Nor does the accompanying complaint impress us any more: That is, that an omnibus disclosure of the kind demanded might include secret arrangements between carriers, or a carrier and another person whether or not he was 'subject to the Act.' That was presumably one of the purposes of the whole investigation, and it is strange indeed to have it argued that a common carrier, may refuse to tell what are its secret agreements with others engaged in the enterprise, when the inquiry was to learn among other things what those secret arrangements were, and how far they might trench upon that freedom of commerce that it was one of the purposes of the Act to secure. If such an inquiry annoys other governments, as apparently it does, their complaint must be addressed to the Executive; it is not a matter with which courts have any power to deal.
Section 21. That the board may require any common carrier by water, or other person subject to this Act, or any officer, receiver, trustee, lessee, agent, or employee thereof, to file with it any periodical or special report, or any account, record, rate, or charge, or any memorandum of any facts and transactions appertaining to the business of such carrier or other person subject to this Act. Such report, account, record, rate, charge, or memorandum shall be under oath whenever the board so requires, and shall be furnished in the form and within the time prescribed by the Board.
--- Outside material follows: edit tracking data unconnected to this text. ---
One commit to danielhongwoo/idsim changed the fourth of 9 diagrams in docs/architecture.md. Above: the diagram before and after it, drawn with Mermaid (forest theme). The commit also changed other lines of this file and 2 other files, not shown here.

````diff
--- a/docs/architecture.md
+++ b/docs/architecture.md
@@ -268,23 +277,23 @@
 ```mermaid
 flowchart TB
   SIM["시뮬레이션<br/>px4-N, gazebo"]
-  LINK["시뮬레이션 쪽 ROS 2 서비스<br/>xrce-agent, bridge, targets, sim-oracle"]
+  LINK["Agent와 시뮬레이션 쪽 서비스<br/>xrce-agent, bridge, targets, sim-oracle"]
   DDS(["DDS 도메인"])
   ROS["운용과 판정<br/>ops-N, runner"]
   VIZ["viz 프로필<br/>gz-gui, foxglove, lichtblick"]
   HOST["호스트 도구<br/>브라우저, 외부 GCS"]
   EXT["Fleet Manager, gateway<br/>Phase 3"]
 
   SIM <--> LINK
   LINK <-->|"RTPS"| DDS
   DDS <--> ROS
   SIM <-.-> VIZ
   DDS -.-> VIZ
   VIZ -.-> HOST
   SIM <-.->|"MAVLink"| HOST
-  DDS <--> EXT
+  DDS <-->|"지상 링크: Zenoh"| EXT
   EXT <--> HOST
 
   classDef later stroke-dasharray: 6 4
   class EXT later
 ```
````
Whoever fails to file any report, account, record, rate, charge, or memorandum as required by this section shall forfeit to the United States the sum of $100 for each day of such default
Whoever willfully falsifies, destroys, mutilates, or alters any such report, account, record, rate, charge, or memorandum, or willfully files a false report, account, record, rate, charge, or memorandum shall be guilty of a misdemeanor, and subject upon conviction of a fine of not more than $1,000, or imprisonment for not more than one year, or to both such fine and imprisonment.